Bryan Donkin left the chimney smoke of the city behind as his carriage headed south through Bermondsey, with the Duke of Kent’s letter of approval in his hand. The smell of leather and hops receded as he came to the turnpike at Fort Place Gate, where the gatekeeper’s two-storey, brick house marked the end of the urban sprawl. Behind him was an unhindered view of St Paul’s Cathedral while in front lay open land and his factory, where for the previous two years he had been trying to find the best ways to can food. He could not have known that the impact from the contents of the papers he held would still be felt across the globe 200 years later.
Dated 30 June 1813, the day before, the letter explained that four distinguished members of the royal family – including Queen Charlotte, wife and consort of King George III – had tasted and enjoyed his canned beef. Indulging such refined palates was not a matter of vanity for this modest Northumbrian engineer. Instead, it meant he had the highest possible blessing to supply what are thought to be the world’s first commercial cans of preserved food to the Admiralty, thereby sparing British seamen thousands of miles away the monotony of salted meat.
According to his diaries, held at Derbyshire Records Office in Matlock, the can-making operation had begun to mobilise on Monday 3 May. A network of agents was based at key seaports to tout for custom from naval ships and merchants. The patent was finally his, the meat suppliers paid and adverts placed in newspapers, while business cards were engraved with the name of the company – Donkin, Hall and Gamble.
The factory occupied a rectangular plot of about 300 sq m, dwarfed by Donkin’s larger plant for papermaking machines. In the weeks that followed, within those four walls, sheets of tin plate were transformed by hand into tin cans filled with beef, mutton, carrots, parsnips and soup, destined for every corner of the British Empire.

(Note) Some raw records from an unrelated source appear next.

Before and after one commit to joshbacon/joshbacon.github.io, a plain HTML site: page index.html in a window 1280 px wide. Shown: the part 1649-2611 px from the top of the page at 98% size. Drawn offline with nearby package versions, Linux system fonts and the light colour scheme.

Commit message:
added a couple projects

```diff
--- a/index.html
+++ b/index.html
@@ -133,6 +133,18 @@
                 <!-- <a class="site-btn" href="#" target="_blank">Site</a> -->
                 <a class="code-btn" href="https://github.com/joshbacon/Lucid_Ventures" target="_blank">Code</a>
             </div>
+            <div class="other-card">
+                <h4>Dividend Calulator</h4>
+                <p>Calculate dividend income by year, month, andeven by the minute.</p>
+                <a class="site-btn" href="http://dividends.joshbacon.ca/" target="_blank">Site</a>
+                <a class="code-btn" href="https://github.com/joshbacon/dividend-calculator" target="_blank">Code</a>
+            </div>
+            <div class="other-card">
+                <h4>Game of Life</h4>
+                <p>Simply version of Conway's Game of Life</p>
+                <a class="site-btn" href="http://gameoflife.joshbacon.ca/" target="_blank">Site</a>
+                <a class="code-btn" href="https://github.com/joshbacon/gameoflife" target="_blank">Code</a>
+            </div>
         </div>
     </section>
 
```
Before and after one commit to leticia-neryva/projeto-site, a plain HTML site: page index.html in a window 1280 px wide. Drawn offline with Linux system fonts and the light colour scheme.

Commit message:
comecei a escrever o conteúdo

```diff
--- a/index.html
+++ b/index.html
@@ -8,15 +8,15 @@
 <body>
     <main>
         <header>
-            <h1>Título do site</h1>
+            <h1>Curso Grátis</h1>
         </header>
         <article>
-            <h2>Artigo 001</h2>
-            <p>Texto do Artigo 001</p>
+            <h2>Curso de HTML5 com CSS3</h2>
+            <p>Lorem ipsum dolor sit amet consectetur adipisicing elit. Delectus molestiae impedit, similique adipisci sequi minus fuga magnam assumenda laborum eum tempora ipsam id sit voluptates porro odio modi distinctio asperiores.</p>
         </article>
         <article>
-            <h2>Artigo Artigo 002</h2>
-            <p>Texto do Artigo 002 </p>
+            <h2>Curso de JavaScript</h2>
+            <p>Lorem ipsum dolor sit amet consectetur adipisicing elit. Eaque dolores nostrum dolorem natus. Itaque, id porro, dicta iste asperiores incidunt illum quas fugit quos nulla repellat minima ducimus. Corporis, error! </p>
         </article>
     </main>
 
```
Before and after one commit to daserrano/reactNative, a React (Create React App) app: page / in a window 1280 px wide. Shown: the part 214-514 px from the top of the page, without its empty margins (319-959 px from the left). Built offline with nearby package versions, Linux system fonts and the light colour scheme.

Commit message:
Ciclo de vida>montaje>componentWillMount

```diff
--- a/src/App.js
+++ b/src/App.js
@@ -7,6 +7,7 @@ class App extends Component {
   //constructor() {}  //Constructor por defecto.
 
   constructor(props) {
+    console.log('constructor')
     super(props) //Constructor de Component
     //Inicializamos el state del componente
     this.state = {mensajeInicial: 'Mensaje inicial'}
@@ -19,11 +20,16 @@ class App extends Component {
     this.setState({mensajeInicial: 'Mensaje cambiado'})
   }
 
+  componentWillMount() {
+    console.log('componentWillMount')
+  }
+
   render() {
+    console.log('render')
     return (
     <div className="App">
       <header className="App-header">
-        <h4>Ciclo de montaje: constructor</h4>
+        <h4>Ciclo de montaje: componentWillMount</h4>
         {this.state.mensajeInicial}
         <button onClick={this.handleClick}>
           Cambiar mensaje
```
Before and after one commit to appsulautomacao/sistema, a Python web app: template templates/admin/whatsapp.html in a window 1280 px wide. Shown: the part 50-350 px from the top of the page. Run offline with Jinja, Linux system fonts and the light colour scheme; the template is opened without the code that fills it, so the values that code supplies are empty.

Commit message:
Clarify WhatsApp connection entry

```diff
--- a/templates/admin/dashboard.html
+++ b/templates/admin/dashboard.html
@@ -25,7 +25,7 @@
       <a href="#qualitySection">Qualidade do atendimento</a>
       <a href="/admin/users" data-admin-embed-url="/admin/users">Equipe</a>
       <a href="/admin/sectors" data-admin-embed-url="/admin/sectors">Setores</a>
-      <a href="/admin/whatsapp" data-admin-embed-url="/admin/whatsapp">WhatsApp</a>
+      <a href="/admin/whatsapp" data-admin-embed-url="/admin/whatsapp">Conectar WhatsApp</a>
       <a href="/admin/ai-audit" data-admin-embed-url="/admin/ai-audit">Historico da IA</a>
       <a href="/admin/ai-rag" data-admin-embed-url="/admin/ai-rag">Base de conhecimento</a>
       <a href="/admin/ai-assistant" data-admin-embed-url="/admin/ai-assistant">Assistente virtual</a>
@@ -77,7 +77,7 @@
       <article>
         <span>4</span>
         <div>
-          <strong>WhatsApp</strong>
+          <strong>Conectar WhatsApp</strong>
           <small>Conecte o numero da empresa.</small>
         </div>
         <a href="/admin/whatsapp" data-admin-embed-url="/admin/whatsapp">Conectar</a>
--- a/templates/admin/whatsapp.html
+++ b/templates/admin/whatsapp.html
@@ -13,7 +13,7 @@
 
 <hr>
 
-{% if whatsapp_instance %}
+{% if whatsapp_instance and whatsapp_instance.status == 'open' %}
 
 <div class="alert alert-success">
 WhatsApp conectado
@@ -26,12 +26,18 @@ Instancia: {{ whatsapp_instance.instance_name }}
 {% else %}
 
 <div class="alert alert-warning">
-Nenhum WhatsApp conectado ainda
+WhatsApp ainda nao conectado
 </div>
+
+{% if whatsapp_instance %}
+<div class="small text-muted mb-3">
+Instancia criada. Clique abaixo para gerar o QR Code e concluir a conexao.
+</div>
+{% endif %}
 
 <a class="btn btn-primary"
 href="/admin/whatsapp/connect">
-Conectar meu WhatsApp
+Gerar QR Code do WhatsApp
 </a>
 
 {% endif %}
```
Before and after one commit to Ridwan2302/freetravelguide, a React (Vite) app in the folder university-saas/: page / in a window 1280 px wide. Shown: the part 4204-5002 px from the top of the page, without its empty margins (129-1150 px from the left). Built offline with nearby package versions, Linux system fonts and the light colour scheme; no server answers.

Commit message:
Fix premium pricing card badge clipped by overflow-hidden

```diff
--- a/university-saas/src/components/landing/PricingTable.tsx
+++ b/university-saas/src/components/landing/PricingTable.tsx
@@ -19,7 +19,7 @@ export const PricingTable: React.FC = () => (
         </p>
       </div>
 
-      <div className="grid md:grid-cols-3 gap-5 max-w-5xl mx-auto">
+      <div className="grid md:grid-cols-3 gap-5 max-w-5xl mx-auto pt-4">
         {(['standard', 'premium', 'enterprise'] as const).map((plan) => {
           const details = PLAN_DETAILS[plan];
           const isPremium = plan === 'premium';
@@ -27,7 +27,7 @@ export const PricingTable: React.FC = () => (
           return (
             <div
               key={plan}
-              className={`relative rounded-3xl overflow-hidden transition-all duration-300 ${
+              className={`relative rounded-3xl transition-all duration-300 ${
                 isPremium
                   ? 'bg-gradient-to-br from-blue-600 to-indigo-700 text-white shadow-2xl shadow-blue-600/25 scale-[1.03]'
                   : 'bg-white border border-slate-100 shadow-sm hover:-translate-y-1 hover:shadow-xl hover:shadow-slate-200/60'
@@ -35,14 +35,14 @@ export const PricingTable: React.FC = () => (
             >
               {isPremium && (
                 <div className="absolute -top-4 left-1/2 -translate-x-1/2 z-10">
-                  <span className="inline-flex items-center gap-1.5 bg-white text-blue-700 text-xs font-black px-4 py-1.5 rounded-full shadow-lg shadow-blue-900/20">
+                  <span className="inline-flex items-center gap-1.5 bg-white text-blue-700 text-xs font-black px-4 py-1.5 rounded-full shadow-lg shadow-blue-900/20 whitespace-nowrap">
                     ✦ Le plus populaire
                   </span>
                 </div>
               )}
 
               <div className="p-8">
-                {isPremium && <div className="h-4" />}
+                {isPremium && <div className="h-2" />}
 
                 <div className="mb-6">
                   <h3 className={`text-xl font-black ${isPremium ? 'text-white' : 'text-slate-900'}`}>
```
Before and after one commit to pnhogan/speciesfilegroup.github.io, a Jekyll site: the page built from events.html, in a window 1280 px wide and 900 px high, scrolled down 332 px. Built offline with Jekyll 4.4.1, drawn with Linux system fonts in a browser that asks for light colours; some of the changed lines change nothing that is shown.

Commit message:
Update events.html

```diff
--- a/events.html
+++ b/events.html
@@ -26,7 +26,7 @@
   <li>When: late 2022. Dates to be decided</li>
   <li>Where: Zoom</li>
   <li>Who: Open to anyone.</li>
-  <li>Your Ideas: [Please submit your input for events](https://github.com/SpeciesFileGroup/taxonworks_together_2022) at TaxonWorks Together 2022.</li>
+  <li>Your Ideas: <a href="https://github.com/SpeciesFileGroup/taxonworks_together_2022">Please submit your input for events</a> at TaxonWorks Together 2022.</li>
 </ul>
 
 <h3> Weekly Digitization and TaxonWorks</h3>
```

And so the first faltering steps of a multi-billion-pound business were made. Today, households in Europe and the US alone get through 40 billion cans of food a year, according to the Can Manufacturers Institute in Washington DC. But the road to success was almost derailed by a meat scandal in the 19th century that – with echoes of today’s horsemeat crisis – involved a Romanian meat factory and rocked public faith in canned foods.
A) Donkin’s factory was close to London.
B) Besides new paper-making machines, Donkin also invented a machine for filling tins with.
C) By the time Donkin received the royal approval, he had a large stock of tins to sell to the Admiralty.
D) The royal approval meant that Donkin’s invention would get green light.
E) The canning industry was almost destroyed by a scandal.
F) Sailors around the world suffered from a monotonous diet consisting of biscuits and smoked meat.
G) Donkin relied on advertising in ports to bring in orders from customers.
H) Horse meat was involved in the scandal that almost destroyed the canning business.
I) People all over the globe are affected by Donkin’s invention in their everyday lives.
J) In Donkin’s time newspaper advertisement was not widespread yet.
True: A, D, E, G, I